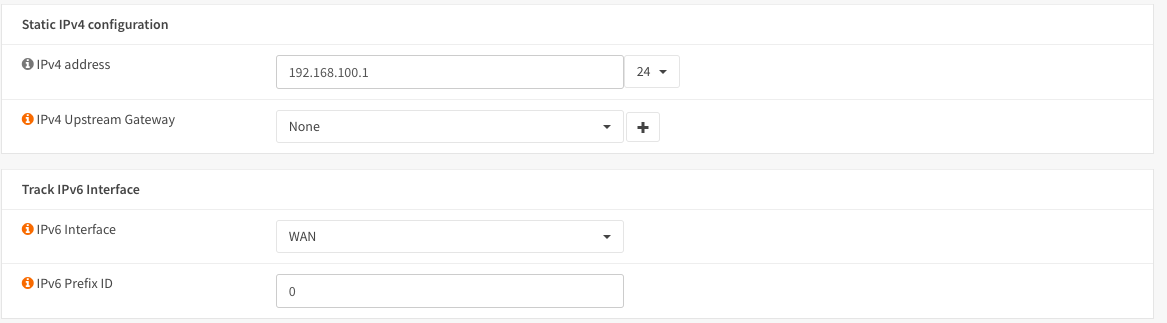
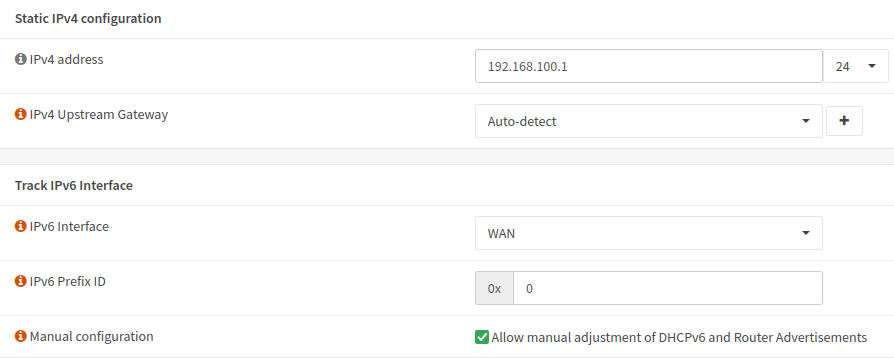
Update Orange France fiber with troubleshooting info and info from lafibre.info community

diff --git a/source/manual/how-tos/orange_fr_fttp.rst b/source/manual/how-tos/orange_fr_fttp.rst
@@ -1,4 +1,4 @@
-Orange France FTTP IPv4 & IPv6
+Orange France FTTH IPv4 & IPv6
 ==============================
 
 **Authors:** Kev Willers, David Néel
@@ -83,7 +83,12 @@ Orange require that the DHCP and DHCP6 requests are made with a VLAN-PCP of 6. T
 
 On the DHCP6 request we need to use raw options
 
-Firstly select 'Advanced' and set 'Use VLAN priority' to 'Internetwork Control (6)'
+Firstly select 'Basic' and tick 'Request only an IPv6 prefix' and set 'Prefix delegation size' to 56
+
+.. image:: images/OF_image5_1.png
+	:width: 100%
+
+Then select 'Advanced' and set 'Use VLAN priority' to 'Internetwork Control (6)'
 
 .. image:: images/OF_image5.png
 	:width: 100%
@@ -107,6 +112,13 @@ Finally set the Identity Association and Prefix interface as shown
 
 Click ‘Save’ and then ‘Apply’.
 
+Update IPv6 Gateway
+
+Select :menuselection:`System --> Gateway --> Single` and edit IPv6 gateway to add 'fe80::ba0:bab' as IP address
+
+.. image:: images/OF_image6_1.png
+	:width: 100%
+
 
 **LAN Interface**
 -----------------
@@ -121,6 +133,7 @@ Select :menuselection:`Interfaces --> [LAN]` and set IPv4 to “Static IPv4” a
 
 Finally, set the Track IPv6 Interface to WAN and set the IPv4 address to your chosen address.
 
+Tick 'Manual Configuration'
 
 .. image:: images/OF_image8.png
 	:width: 100%
@@ -135,3 +148,28 @@ Select :menuselection:`Services --> Router Advertisements` On the Lan interface 
 Click ‘Save’
 
 It is advisable at this point to reboot the system.
+
+
+**Troubleshooting**
+-------------------
+
+getting the option-90 chain from the Livebox
+--------------------------------------------
+
+Rarely, the authentication option from the generator doesn't work, you can instead use the one from the Livebox
+
+Plug the WAN interface of the Livebox in your network (green port)
+Use Wireshark on any other computer in the network and look for DHCP Discover packets
+
+.. image:: images/OF_image10.png
+	:width: 100%
+
+decode DHCP packets
+-------------------
+
+In this packet, look for Option: (90) Authentication
+
+.. image:: images/OF_image11.png
+	:width: 100%
+
+You can copy paste the full option without the first 2 bytes (5a 46) in your WAN configuration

## Action item
Give the entries again, exactly and in full, with no image included.

## Your response
Update Orange France fiber with troubleshooting info and info from lafibre.info community

diff --git a/source/manual/how-tos/orange_fr_fttp.rst b/source/manual/how-tos/orange_fr_fttp.rst
@@ -1,4 +1,4 @@
-Orange France FTTP IPv4 & IPv6
+Orange France FTTH IPv4 & IPv6
 ==============================
 
 **Authors:** Kev Willers, David Néel
@@ -83,7 +83,12 @@ Orange require that the DHCP and DHCP6 requests are made with a VLAN-PCP of 6. T
 
 On the DHCP6 request we need to use raw options
 
-Firstly select 'Advanced' and set 'Use VLAN priority' to 'Internetwork Control (6)'
+Firstly select 'Basic' and tick 'Request only an IPv6 prefix' and set 'Prefix delegation size' to 56
+
+.. image:: images/OF_image5_1.png
+	:width: 100%
+
+Then select 'Advanced' and set 'Use VLAN priority' to 'Internetwork Control (6)'
 
 .. image:: images/OF_image5.png
 	:width: 100%
@@ -107,6 +112,13 @@ Finally set the Identity Association and Prefix interface as shown
 
 Click ‘Save’ and then ‘Apply’.
 
+Update IPv6 Gateway
+
+Select :menuselection:`System --> Gateway --> Single` and edit IPv6 gateway to add 'fe80::ba0:bab' as IP address
+
+.. image:: images/OF_image6_1.png
+	:width: 100%
+
 
 **LAN Interface**
 -----------------
@@ -121,6 +133,7 @@ Select :menuselection:`Interfaces --> [LAN]` and set IPv4 to “Static IPv4” a
 
 Finally, set the Track IPv6 Interface to WAN and set the IPv4 address to your chosen address.
 
+Tick 'Manual Configuration'
 
 .. image:: images/OF_image8.png
 	:width: 100%
@@ -135,3 +148,28 @@ Select :menuselection:`Services --> Router Advertisements` On the Lan interface 
 Click ‘Save’
 
 It is advisable at this point to reboot the system.
+
+
+**Troubleshooting**
+-------------------
+
+getting the option-90 chain from the Livebox
+--------------------------------------------
+
+Rarely, the authentication option from the generator doesn't work, you can instead use the one from the Livebox
+
+Plug the WAN interface of the Livebox in your network (green port)
+Use Wireshark on any other computer in the network and look for DHCP Discover packets
+
+.. image:: images/OF_image10.png
+	:width: 100%
+
+decode DHCP packets
+-------------------
+
+In this packet, look for Option: (90) Authentication
+
+.. image:: images/OF_image11.png
+	:width: 100%
+
+You can copy paste the full option without the first 2 bytes (5a 46) in your WAN configuration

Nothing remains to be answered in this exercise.